- Activity -
Run through the data and copy out every line that mentions the word "dates".

━━━ Material provided ━━━

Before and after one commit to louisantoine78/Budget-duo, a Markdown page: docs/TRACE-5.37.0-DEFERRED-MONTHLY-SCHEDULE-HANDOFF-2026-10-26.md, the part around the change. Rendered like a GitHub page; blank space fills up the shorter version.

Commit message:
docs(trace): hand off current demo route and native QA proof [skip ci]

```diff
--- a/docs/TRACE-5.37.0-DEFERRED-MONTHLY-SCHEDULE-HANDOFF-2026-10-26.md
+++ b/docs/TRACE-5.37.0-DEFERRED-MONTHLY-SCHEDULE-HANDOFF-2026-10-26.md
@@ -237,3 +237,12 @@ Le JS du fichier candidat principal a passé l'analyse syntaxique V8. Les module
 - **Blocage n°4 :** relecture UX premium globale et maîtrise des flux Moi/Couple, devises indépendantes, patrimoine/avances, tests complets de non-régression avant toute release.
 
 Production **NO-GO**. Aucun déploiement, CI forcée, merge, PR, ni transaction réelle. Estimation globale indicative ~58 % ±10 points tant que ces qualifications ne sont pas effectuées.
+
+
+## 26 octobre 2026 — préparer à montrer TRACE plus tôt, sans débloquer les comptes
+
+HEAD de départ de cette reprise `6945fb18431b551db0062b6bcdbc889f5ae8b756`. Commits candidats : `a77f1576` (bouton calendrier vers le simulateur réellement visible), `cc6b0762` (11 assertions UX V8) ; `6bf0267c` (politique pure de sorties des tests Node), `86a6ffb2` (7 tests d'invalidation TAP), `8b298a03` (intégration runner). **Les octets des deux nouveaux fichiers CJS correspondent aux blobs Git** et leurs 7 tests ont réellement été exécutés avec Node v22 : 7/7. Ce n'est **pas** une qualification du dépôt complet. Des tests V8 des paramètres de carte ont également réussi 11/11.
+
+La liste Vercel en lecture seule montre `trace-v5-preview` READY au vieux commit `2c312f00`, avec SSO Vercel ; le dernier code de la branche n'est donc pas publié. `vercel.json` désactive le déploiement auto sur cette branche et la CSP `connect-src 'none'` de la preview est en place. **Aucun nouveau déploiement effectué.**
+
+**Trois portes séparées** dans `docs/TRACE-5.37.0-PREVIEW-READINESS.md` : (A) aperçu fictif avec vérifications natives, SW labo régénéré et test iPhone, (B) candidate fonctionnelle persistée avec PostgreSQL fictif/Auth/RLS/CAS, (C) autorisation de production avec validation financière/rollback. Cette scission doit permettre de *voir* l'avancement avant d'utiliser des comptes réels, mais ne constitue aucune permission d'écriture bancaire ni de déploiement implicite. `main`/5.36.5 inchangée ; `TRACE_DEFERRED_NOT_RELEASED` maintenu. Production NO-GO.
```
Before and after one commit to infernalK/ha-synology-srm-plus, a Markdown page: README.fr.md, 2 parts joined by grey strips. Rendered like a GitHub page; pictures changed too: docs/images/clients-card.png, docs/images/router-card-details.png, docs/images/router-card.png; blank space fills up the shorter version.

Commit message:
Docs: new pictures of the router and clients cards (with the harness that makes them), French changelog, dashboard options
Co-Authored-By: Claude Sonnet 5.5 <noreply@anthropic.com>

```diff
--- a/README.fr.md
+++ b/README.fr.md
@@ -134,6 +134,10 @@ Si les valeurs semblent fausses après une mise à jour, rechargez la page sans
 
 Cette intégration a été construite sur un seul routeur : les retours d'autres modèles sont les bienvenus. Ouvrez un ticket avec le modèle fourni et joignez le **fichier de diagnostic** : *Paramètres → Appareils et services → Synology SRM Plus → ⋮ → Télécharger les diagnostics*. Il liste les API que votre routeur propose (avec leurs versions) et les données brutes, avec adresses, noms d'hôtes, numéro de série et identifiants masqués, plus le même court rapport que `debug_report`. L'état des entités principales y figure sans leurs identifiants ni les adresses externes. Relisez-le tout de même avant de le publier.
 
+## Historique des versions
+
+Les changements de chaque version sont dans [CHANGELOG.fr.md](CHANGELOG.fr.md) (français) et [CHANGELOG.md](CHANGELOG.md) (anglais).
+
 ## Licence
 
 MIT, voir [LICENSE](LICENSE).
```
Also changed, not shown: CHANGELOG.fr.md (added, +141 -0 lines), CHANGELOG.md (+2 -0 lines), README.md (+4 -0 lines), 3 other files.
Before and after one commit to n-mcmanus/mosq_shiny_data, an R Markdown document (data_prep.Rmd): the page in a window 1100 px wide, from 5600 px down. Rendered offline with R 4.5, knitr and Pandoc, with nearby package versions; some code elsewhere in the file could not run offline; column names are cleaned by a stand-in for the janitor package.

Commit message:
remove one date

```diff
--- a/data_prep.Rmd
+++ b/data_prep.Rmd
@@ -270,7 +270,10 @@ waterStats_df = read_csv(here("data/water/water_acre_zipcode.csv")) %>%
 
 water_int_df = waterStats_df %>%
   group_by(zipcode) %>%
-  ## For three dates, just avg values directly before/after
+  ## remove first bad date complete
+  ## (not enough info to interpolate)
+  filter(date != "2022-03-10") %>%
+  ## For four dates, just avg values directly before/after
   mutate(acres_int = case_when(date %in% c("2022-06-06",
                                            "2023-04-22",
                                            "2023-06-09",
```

━━━

- Written solution -
-  ## For three dates, just avg values directly before/after
+  ## For four dates, just avg values directly before/after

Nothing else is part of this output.